Greenlining also is looking into the pending merger of two L.A.-based Chinese American banks: Cathay Bancorp's agreement to pay more than $430 million for GBC Bancorp, parent of General Bank. The deal would create an even bigger banking concern than UCBH, with more than $5 billion in assets.
Cathay has been "quite forthcoming" in dealing with Greenlining and appears willing to work out a minority-lending plan, Gnaizda said. Such a plan is needed, he said, because Cathay didn't make any home loans to blacks in L.A. County last year and has no Latinos or African Americans on its board.
Cathay Chairman Dunson Cheng declined to comment because of the pending merger.
One likely point of contention is Greenlining's insistence that UCBH and Cathay contribute 2% of their pretax profits to charity, matching previous pledges extracted from Comerica Inc., a Detroit Bank with large California operations, and UnionBanCal Corp. of San Francisco, whose majority owner is Bank of Tokyo-Mitsubishi.
Richard Hartnack, vice chairman of UnionBanCal and past president of the California Bankers Assn., said banks can't ignore Greenlining, whose tactics have set a precedent for advocacy groups nationwide.
"They're smart people and absolutely committed to their constituency," he said, but they are also realists.

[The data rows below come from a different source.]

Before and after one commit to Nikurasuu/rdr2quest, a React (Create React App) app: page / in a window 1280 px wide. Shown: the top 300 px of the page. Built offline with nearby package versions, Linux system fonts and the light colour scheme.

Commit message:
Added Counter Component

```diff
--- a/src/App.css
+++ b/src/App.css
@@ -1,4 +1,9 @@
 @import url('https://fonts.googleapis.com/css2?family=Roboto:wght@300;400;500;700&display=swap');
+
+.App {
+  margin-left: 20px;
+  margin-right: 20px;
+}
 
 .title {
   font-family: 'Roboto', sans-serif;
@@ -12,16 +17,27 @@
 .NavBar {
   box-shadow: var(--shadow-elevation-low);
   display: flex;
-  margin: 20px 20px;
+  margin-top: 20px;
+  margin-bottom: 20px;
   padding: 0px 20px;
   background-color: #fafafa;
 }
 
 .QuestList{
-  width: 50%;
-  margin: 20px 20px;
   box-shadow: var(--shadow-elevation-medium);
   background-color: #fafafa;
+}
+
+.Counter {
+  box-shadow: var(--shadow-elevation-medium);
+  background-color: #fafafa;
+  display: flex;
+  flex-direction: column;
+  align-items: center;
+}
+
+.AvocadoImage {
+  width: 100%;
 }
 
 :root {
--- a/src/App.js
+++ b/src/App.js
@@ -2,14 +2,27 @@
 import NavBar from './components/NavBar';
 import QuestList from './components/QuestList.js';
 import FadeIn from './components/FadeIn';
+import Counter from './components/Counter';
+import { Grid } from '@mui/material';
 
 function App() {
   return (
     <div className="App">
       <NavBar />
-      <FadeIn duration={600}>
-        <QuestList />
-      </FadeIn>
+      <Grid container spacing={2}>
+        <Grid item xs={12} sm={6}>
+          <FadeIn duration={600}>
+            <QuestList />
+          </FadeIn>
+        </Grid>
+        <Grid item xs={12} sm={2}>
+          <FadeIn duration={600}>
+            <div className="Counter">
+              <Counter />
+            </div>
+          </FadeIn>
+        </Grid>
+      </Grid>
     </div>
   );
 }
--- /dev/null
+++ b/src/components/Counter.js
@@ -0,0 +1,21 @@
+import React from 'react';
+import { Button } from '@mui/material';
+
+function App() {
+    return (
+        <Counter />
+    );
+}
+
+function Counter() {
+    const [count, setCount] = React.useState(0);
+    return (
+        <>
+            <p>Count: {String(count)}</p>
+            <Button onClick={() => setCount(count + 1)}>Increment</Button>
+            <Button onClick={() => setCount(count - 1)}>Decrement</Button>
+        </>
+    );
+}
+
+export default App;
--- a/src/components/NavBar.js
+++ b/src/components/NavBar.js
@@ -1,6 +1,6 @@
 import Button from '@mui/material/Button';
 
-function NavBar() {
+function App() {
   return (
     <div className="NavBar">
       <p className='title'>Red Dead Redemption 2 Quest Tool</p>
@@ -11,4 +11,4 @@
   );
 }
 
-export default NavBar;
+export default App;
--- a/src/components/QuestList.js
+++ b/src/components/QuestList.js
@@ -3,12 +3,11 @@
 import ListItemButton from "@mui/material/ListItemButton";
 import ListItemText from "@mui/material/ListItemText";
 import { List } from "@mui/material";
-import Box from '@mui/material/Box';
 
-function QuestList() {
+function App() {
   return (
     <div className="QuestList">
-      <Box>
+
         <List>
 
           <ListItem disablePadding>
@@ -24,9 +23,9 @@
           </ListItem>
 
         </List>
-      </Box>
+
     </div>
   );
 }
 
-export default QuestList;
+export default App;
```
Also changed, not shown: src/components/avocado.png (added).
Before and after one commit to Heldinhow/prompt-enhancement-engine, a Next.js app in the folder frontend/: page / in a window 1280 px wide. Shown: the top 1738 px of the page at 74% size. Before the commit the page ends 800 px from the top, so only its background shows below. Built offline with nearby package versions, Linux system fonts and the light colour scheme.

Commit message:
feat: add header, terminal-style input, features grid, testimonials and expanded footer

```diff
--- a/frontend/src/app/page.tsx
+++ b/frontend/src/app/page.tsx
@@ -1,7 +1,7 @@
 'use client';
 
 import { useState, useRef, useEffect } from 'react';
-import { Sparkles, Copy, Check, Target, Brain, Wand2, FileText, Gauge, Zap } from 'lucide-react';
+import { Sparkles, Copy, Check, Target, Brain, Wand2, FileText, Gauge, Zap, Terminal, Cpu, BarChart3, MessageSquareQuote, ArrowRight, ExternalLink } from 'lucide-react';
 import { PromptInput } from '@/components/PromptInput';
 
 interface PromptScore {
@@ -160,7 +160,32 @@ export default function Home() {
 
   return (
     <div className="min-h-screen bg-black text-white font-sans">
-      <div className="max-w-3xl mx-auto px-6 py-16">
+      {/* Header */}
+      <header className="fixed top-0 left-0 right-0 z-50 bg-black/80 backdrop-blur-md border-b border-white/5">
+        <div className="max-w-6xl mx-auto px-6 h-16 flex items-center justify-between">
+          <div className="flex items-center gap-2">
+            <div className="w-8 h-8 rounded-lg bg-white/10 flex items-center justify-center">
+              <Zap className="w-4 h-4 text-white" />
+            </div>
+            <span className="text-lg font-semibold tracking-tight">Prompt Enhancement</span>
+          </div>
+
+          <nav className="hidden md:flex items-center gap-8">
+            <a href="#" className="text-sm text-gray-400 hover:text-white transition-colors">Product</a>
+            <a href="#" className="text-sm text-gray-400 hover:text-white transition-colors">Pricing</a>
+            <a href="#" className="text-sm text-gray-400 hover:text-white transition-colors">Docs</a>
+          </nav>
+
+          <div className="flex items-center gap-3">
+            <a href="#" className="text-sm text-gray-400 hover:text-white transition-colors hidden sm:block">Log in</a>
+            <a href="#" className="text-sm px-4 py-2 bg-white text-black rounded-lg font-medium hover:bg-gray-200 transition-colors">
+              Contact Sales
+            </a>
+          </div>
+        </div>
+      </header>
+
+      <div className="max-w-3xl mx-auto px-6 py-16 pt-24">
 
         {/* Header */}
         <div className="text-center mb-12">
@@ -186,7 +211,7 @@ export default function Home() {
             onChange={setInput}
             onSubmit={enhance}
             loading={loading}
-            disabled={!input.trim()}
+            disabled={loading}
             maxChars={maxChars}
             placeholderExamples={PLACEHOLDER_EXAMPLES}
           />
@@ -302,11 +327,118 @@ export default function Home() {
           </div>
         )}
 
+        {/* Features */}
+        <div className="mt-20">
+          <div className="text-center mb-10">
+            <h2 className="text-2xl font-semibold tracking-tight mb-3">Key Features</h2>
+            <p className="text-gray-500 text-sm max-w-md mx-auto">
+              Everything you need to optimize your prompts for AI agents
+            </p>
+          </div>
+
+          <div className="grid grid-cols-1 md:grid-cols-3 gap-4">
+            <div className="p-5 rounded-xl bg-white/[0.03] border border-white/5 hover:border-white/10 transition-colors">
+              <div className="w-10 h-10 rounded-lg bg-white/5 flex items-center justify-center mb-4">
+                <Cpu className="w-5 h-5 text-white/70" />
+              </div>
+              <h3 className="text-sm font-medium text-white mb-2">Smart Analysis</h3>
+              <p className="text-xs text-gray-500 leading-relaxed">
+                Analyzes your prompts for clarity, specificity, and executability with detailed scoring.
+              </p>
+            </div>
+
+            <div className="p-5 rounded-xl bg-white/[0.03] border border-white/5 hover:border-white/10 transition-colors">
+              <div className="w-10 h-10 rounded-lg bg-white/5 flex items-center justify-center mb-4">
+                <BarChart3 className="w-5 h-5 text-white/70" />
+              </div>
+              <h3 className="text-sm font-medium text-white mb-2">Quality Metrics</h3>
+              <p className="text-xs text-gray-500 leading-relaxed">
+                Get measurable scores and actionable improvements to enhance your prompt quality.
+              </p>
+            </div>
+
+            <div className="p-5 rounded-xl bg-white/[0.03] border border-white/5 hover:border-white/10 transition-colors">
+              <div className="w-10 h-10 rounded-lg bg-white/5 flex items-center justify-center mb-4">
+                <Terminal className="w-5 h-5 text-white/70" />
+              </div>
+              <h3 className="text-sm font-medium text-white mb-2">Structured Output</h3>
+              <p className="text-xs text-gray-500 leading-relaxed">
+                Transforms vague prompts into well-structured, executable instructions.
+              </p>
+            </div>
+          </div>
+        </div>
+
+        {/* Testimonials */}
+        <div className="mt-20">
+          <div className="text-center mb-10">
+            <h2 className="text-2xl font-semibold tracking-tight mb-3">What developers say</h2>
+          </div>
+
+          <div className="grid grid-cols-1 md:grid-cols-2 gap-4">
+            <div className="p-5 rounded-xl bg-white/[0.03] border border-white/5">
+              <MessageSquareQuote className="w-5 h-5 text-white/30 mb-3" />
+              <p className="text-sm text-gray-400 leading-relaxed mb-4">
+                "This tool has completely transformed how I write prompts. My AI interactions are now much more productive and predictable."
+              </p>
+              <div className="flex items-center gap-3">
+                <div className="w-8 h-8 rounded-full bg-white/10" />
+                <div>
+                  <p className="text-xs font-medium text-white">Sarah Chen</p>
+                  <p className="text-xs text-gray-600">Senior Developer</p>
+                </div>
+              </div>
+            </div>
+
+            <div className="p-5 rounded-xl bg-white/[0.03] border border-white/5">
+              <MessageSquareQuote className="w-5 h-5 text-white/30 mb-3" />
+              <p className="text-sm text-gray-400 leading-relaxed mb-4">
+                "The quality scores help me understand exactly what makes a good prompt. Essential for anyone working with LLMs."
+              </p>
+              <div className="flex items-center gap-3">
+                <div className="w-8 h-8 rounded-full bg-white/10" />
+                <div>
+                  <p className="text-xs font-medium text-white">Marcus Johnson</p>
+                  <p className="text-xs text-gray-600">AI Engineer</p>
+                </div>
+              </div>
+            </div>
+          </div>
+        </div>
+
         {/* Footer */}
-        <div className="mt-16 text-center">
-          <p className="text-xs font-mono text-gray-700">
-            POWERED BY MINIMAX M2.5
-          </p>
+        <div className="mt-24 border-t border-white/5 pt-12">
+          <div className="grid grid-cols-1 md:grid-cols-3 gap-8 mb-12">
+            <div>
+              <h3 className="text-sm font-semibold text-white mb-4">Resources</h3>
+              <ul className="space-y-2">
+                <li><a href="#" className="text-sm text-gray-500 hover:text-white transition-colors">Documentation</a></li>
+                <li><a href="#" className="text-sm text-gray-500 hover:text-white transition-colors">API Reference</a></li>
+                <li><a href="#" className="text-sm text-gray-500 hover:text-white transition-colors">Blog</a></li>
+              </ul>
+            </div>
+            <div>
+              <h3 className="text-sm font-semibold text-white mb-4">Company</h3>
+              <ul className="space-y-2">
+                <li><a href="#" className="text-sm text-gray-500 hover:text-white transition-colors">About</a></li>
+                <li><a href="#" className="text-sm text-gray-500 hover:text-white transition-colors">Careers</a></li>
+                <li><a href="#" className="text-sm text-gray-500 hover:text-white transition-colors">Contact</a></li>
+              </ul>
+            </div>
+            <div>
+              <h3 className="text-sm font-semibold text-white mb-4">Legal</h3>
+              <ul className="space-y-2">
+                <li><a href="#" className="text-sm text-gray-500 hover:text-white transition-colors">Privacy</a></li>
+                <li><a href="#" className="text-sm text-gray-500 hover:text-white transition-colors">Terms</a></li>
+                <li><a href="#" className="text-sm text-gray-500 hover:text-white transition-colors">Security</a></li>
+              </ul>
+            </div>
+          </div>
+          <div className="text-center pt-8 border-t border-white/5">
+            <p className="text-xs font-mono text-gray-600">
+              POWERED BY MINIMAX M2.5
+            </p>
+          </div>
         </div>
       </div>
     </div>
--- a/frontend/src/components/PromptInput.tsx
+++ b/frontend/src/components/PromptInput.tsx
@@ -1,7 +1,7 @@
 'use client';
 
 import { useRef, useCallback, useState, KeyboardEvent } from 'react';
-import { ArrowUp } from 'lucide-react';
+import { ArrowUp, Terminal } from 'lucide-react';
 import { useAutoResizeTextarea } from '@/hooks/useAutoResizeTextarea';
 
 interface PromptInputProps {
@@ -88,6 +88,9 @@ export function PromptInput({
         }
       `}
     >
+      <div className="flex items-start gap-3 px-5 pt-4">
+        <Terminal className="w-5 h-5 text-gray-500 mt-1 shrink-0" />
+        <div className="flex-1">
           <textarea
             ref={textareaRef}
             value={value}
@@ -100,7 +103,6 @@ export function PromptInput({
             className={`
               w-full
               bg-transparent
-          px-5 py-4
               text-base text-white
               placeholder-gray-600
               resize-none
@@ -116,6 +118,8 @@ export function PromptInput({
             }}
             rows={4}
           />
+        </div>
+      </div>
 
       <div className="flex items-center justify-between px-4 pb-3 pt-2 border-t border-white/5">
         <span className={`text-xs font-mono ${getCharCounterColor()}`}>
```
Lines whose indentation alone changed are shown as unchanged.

"Most people have found that when you deal with them in a positive way, you come away with agreements you can live with for years to come," he said. "You hate to give credit to your enemies, but they've made us a better bank."